A mass of snow sliding, flowing, or tumbling down a slope.

Credit: Sawtooth Avalanche Center

Avalanches can quickly reach speeds up to 100 mph. They vary in destructive power from harmless to large enough to destroy mature forests or flatten villages. On average, avalanches kill about 40 people per year in North America. Because avalanches come in wide varieties, we use ’Avalanche Types’ and ‘Avalanche Problems’ to classify and describe them.

Avalanche Types are used to classify avalanches based on physical, objective, and easily observable characteristics. Avalanche Problems describe the avalanche hazard situation and are composed of the type, location, likelihood, and destructive size of expected avalanches. 

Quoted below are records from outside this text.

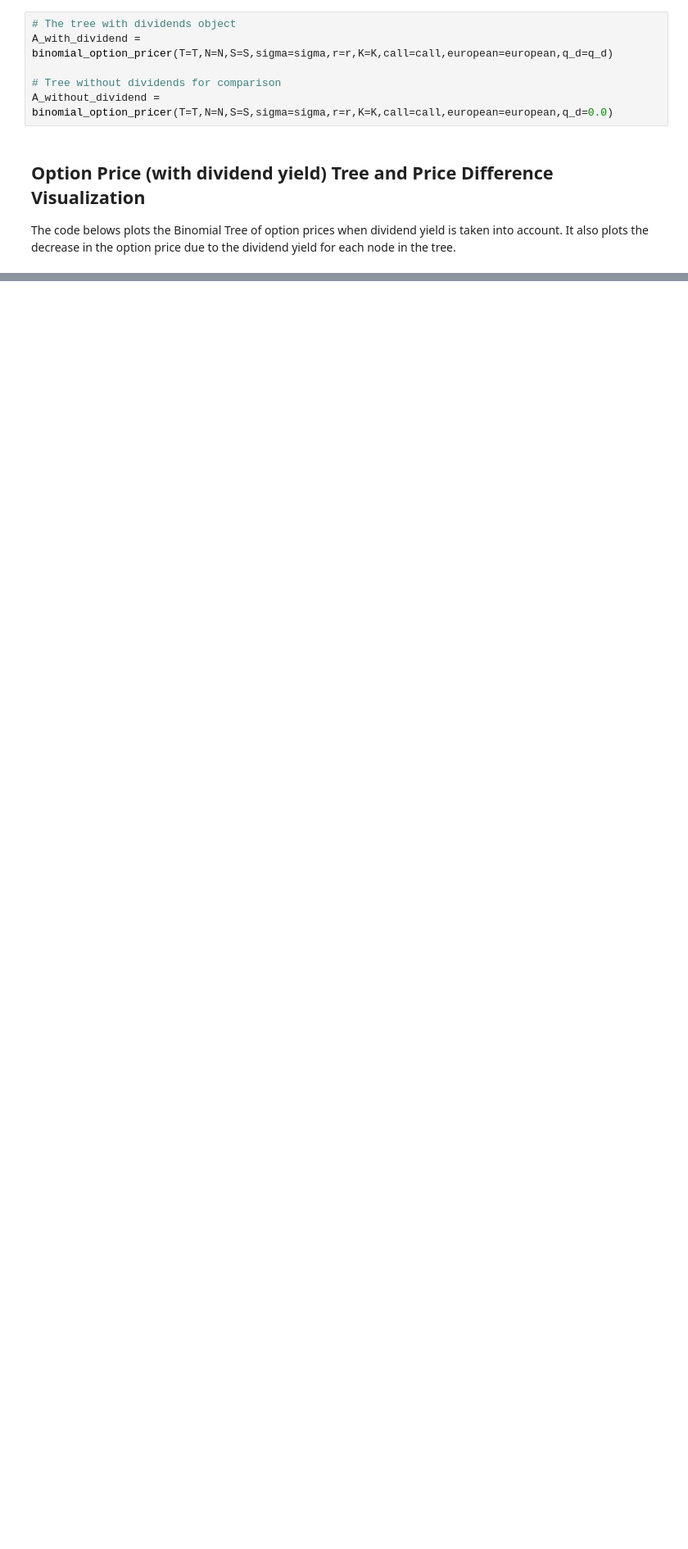
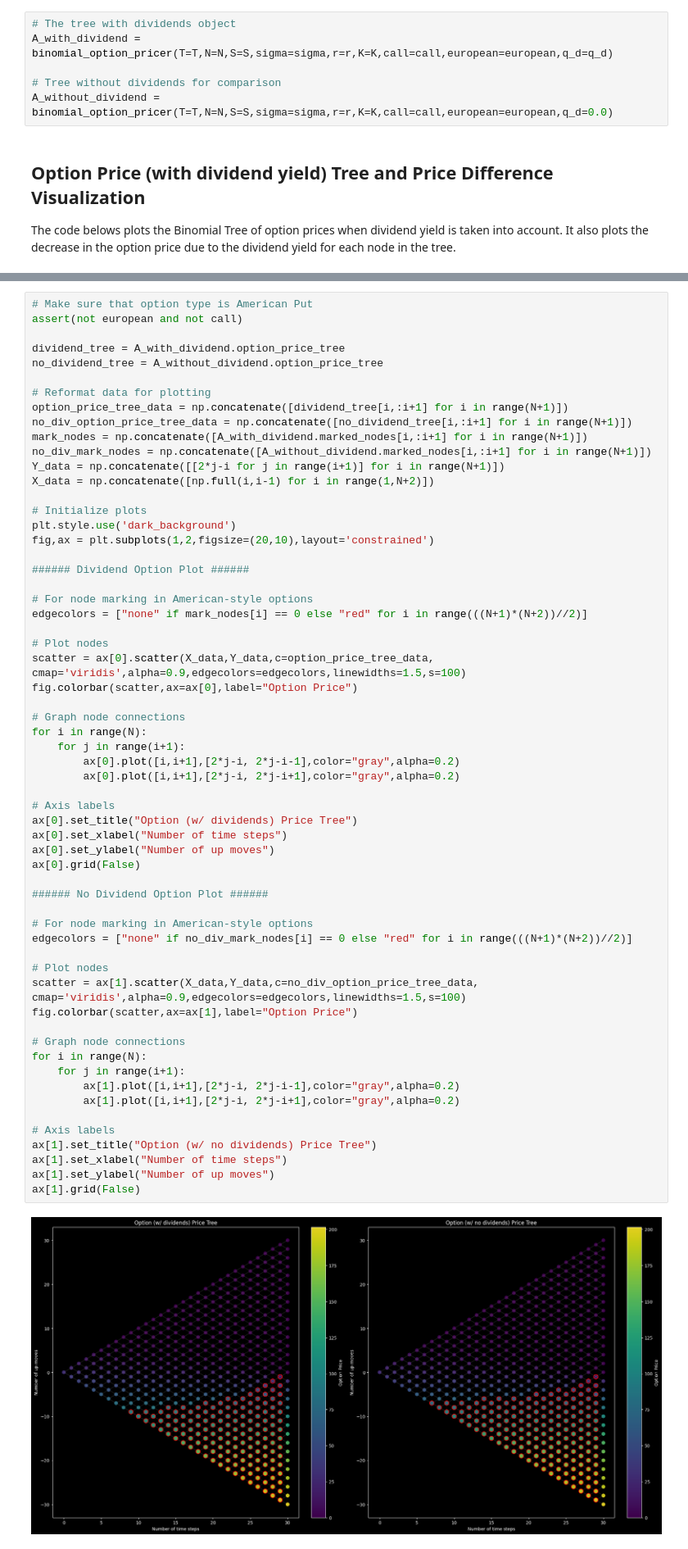
Before and after one commit to DaAsianCarsten/Binomial_Tree_Options_Pricer, a Jupyter notebook: notebooks/binomial_pricer_visualization.ipynb, the cells around one changed output, grey strips where cells are left out. Shown at 82% size. Saved outputs shown, nothing was run; the diff lists cells and outputs as text; blank space fills up the shorter version.

```diff
--- a/notebooks/binomial_pricer_visualization.ipynb
+++ b/notebooks/binomial_pricer_visualization.ipynb
@@ -245,0 +262,62 @@ Decrease in starting price due to addition of dividend yield: 1.47
+# %%
+# Make sure that option type is American Put
+assert(not european and not call)
+
+dividend_tree = A_with_dividend.option_price_tree
+no_dividend_tree = A_without_dividend.option_price_tree
+
+# Reformat data for plotting
+option_price_tree_data = np.concatenate([dividend_tree[i,:i+1] for i in range(N+1)])
+no_div_option_price_tree_data = np.concatenate([no_dividend_tree[i,:i+1] for i in range(N+1)])
+mark_nodes = np.concatenate([A_with_dividend.marked_nodes[i,:i+1] for i in range(N+1)])
+no_div_mark_nodes = np.concatenate([A_without_dividend.marked_nodes[i,:i+1] for i in range(N+1)])
+Y_data = np.concatenate([[2*j-i for j in range(i+1)] for i in range(N+1)])
+X_data = np.concatenate([np.full(i,i-1) for i in range(1,N+2)])
+
+# Initialize plots
+plt.style.use('dark_background')
+fig,ax = plt.subplots(1,2,figsize=(20,10),layout='constrained')
+
+###### Dividend Option Plot ######
+
+# For node marking in American-style options
+edgecolors = ["none" if mark_nodes[i] == 0 else "red" for i in range(((N+1)*(N+2))//2)]
+
+# Plot nodes
+scatter = ax[0].scatter(X_data,Y_data,c=option_price_tree_data, cmap='viridis',alpha=0.9,edgecolors=edgecolors,linewidths=1.5,s=100)
+fig.colorbar(scatter,ax=ax[0],label="Option Price")
+
+# Graph node connections
+for i in range(N):
+    for j in range(i+1):
+        ax[0].plot([i,i+1],[2*j-i, 2*j-i-1],color="gray",alpha=0.2)
+        ax[0].plot([i,i+1],[2*j-i, 2*j-i+1],color="gray",alpha=0.2)
+
+# Axis labels
+ax[0].set_title("Option (w/ dividends) Price Tree")
+ax[0].set_xlabel("Number of time steps")
+ax[0].set_ylabel("Number of up moves")
+ax[0].grid(False)
+
+###### No Dividend Option Plot ######
+
+# For node marking in American-style options
+edgecolors = ["none" if no_div_mark_nodes[i] == 0 else "red" for i in range(((N+1)*(N+2))//2)]
+
+# Plot nodes
+scatter = ax[1].scatter(X_data,Y_data,c=no_div_option_price_tree_data, cmap='viridis',alpha=0.9,edgecolors=edgecolors,linewidths=1.5,s=100)
+fig.colorbar(scatter,ax=ax[1],label="Option Price")
+
+# Graph node connections
+for i in range(N):
+    for j in range(i+1):
+        ax[1].plot([i,i+1],[2*j-i, 2*j-i-1],color="gray",alpha=0.2)
+        ax[1].plot([i,i+1],[2*j-i, 2*j-i+1],color="gray",alpha=0.2)
+
+# Axis labels
+ax[1].set_title("Option (w/ no dividends) Price Tree")
+ax[1].set_xlabel("Number of time steps")
+ax[1].set_ylabel("Number of up moves")
+ax[1].grid(False)
+# %% [output]
+[figure, added]
```
Also changed, not shown: parts of 11 cells of this notebook, 6 other files.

Confused about the difference between avalanche type and avalanche problem? To use a weather analogy, “rain” is a precipitation type, whereas “isolated rain showers” or “prolonged heavy downpours” are precipitation problems. Even though both situations would result in the same precipitation type, you would plan your day outside differently depending on the expected precipitation problem. 

Avalanches come in a variety of types and sizes. Credit: Crested Butte Avalanche Center

Credit: Crested Butte Avalanche Center